Fossil fuel subsidies from Canadian provinces and territories exceed federal support for the industry, triggering fossil fuel production “that may not otherwise occur” and depriving provinces of “millions in uncollected royalty and tax revenue from fossil fuels,” concludes a new report.
“Based on available data, Canadian provinces and territories, including those listed in this report, collectively contribute more subsidies to the fossil fuel industry than the federal government,” states the report [pdf] by the International Institute for Sustainable Development (IISD). So “any federal plan to phase out subsidies is inherently incomplete without scaled-up action from provinces, as governments’ policies affect each other.”
The analysis finds that Alberta, followed by British Columbia, Saskatchewan, and Newfoundland and Labrador, lavished more than C$2.5 billion on the fossil industry in their 2020/21 fiscal year, and $1.5 billion for the first nine months of 2021/22. The totals for the last full fiscal year include:
• $1.32 billion from Alberta, after Jason Kenney’s United Conservative Party government “committed to fossil fuel production as a pandemic recovery strategy, increasing subsidies and dispensing the Technology, Innovation and Emissions Reduction (TIER) Fund in ways that incentivize fossil fuel production”;
• $765.3 million from B.C., with John Horgan’s NDP government undercutting its own CleanBC climate plan with its continuing support for liquefied natural gas (LNG) development;
• $409.3 million from Saskatchewan, including drilling incentives and other new subsidies that have just been introduced in recent years;
• $82.6 million from Newfoundland and Labrador, where “recent changes to the royalty structure for the Terra Nova oil field will cost taxpayers an additional $300 million over the lifespan of the project.”
Those numbers matter because “phasing out fossil fuel subsidies in Canada requires provinces to step up,” IISD writes.
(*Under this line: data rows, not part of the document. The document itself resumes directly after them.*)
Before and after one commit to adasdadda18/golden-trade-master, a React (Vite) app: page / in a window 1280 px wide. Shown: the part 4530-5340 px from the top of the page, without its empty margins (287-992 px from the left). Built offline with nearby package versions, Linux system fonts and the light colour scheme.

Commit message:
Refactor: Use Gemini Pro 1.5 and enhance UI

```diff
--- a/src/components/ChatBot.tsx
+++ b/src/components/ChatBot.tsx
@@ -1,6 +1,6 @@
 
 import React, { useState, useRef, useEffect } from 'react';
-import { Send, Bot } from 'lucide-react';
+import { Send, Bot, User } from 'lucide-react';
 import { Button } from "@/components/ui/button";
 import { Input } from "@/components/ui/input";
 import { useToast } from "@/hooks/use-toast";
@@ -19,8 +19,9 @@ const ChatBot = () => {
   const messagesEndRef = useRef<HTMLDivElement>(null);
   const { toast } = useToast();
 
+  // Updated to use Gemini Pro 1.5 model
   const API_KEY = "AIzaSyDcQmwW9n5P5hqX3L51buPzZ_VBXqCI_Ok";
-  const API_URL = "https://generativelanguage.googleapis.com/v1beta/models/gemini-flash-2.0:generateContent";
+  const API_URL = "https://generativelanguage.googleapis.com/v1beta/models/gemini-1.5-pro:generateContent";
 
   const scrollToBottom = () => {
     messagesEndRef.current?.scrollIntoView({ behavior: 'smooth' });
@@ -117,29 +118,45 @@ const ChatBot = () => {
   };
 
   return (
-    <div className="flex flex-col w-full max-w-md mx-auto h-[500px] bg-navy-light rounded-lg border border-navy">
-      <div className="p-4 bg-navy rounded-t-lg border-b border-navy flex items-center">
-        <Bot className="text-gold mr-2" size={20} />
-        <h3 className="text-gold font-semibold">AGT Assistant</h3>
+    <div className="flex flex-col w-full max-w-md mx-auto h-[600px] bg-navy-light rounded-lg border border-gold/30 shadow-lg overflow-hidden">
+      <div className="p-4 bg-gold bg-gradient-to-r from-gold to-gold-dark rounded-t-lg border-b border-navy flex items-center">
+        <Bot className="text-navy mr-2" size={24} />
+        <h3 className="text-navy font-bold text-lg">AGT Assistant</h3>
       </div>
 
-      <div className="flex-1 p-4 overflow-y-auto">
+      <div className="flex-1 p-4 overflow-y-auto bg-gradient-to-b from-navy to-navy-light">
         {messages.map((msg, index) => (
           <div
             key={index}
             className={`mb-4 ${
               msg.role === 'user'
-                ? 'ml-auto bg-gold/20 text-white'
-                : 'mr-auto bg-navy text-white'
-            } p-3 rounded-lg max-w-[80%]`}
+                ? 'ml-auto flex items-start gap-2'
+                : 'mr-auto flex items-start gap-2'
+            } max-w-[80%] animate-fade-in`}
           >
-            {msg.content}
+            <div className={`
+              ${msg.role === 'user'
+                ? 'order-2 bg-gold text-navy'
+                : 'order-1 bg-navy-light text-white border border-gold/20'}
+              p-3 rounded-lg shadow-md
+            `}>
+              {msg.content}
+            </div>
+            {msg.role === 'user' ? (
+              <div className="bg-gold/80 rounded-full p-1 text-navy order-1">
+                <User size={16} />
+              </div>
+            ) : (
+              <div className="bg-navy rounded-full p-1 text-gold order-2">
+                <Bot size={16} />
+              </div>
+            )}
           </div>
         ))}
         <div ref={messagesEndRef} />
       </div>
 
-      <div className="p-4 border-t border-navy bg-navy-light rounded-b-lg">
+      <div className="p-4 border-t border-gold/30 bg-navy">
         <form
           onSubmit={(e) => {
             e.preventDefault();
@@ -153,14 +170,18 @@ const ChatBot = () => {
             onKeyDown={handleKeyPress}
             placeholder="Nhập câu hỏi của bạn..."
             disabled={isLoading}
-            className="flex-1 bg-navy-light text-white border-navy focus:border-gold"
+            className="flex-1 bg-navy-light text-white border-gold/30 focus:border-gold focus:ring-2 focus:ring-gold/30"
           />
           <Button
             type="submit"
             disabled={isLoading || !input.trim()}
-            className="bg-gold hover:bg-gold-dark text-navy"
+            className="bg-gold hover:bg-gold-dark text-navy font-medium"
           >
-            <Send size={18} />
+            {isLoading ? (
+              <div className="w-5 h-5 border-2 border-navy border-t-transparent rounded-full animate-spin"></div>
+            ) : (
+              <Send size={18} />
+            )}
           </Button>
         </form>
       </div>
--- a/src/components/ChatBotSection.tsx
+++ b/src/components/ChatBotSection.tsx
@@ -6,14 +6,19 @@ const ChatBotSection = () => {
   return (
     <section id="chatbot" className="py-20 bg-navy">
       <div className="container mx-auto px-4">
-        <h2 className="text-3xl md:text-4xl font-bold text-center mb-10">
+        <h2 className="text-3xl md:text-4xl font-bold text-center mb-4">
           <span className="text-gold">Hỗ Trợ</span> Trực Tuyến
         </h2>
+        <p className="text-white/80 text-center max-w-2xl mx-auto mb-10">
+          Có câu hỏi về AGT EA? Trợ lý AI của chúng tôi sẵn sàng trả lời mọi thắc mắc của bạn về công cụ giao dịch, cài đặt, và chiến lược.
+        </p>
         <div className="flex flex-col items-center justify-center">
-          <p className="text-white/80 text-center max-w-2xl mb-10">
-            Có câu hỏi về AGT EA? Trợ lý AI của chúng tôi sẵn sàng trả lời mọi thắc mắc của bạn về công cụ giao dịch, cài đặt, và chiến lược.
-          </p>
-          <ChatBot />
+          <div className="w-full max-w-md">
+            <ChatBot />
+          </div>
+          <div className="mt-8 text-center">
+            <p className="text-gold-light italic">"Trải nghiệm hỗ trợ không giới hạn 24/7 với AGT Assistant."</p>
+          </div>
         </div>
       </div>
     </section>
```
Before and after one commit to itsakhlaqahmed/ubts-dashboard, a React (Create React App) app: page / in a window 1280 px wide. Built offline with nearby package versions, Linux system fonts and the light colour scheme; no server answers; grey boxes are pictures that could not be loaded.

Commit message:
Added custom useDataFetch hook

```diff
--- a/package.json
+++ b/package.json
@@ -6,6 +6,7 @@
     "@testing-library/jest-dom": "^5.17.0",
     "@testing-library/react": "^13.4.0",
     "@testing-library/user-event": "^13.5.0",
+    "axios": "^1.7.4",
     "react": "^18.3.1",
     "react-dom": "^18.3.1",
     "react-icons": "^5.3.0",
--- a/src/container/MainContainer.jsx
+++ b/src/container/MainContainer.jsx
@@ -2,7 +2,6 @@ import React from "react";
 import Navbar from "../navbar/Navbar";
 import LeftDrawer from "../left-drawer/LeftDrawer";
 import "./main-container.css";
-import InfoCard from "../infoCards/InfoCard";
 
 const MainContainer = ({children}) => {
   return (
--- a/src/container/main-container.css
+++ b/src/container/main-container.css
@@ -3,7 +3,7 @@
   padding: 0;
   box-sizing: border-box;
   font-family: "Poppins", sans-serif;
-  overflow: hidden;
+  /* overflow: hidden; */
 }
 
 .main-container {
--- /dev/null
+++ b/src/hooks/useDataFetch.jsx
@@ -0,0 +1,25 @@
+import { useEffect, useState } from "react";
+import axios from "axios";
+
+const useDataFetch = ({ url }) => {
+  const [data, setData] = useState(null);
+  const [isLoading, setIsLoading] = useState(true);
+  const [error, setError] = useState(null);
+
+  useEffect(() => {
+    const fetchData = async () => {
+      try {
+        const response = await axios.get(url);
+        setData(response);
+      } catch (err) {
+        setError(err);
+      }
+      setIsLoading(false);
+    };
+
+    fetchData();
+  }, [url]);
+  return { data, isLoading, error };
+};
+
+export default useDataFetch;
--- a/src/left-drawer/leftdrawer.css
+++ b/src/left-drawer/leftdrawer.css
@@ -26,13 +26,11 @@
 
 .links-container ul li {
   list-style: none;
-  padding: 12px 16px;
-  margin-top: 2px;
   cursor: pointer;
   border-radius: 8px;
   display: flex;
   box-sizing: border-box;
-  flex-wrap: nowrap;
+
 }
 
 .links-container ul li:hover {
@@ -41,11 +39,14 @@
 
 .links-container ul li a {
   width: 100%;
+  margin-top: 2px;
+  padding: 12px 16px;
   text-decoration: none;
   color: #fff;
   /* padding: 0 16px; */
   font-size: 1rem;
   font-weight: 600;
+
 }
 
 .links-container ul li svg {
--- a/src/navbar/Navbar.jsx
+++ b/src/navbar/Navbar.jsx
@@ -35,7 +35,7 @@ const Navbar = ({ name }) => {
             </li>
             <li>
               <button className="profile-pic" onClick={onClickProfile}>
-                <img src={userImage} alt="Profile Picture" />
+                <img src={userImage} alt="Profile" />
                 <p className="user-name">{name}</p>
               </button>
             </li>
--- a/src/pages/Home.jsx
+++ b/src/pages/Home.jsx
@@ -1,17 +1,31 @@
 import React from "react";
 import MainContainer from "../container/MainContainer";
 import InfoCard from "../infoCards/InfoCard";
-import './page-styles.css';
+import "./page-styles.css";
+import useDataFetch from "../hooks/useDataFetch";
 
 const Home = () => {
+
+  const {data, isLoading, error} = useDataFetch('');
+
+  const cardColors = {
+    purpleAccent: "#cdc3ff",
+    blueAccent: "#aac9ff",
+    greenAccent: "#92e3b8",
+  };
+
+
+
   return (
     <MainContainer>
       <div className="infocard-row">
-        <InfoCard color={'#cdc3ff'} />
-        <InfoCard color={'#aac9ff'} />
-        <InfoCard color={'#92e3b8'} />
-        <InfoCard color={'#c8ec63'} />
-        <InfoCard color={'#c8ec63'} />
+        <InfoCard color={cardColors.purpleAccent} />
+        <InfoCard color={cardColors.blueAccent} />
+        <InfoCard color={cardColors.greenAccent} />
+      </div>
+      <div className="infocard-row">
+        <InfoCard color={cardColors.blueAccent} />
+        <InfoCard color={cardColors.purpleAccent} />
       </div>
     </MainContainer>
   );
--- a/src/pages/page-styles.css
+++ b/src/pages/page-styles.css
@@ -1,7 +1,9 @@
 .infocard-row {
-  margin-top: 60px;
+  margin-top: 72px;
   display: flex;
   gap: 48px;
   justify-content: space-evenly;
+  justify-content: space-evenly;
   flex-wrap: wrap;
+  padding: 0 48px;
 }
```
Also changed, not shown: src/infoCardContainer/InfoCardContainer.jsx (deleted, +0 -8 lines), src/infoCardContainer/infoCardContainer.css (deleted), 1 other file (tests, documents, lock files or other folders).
While Ottawa has committed to ending subsidies by 2023, “movement on the subsidy file cannot rely on federal commitments alone.”
The report places “quantifiable subsidies” from the federal government at $1.9 billion in 2020, not including public finance worth $14 billion.
IISD authors Janetta McKenzie, Estan Beedell, and Vanessa Corkal urge provincial governments to make their fossil subsidies more transparent and easy to track, set 2023 phaseout plans that align with the federal target, refrain from introducing new subsidies for fossil fuels or associated technologies like carbon capture and storage, and work with Ottawa to make a subsidy phaseout a reality.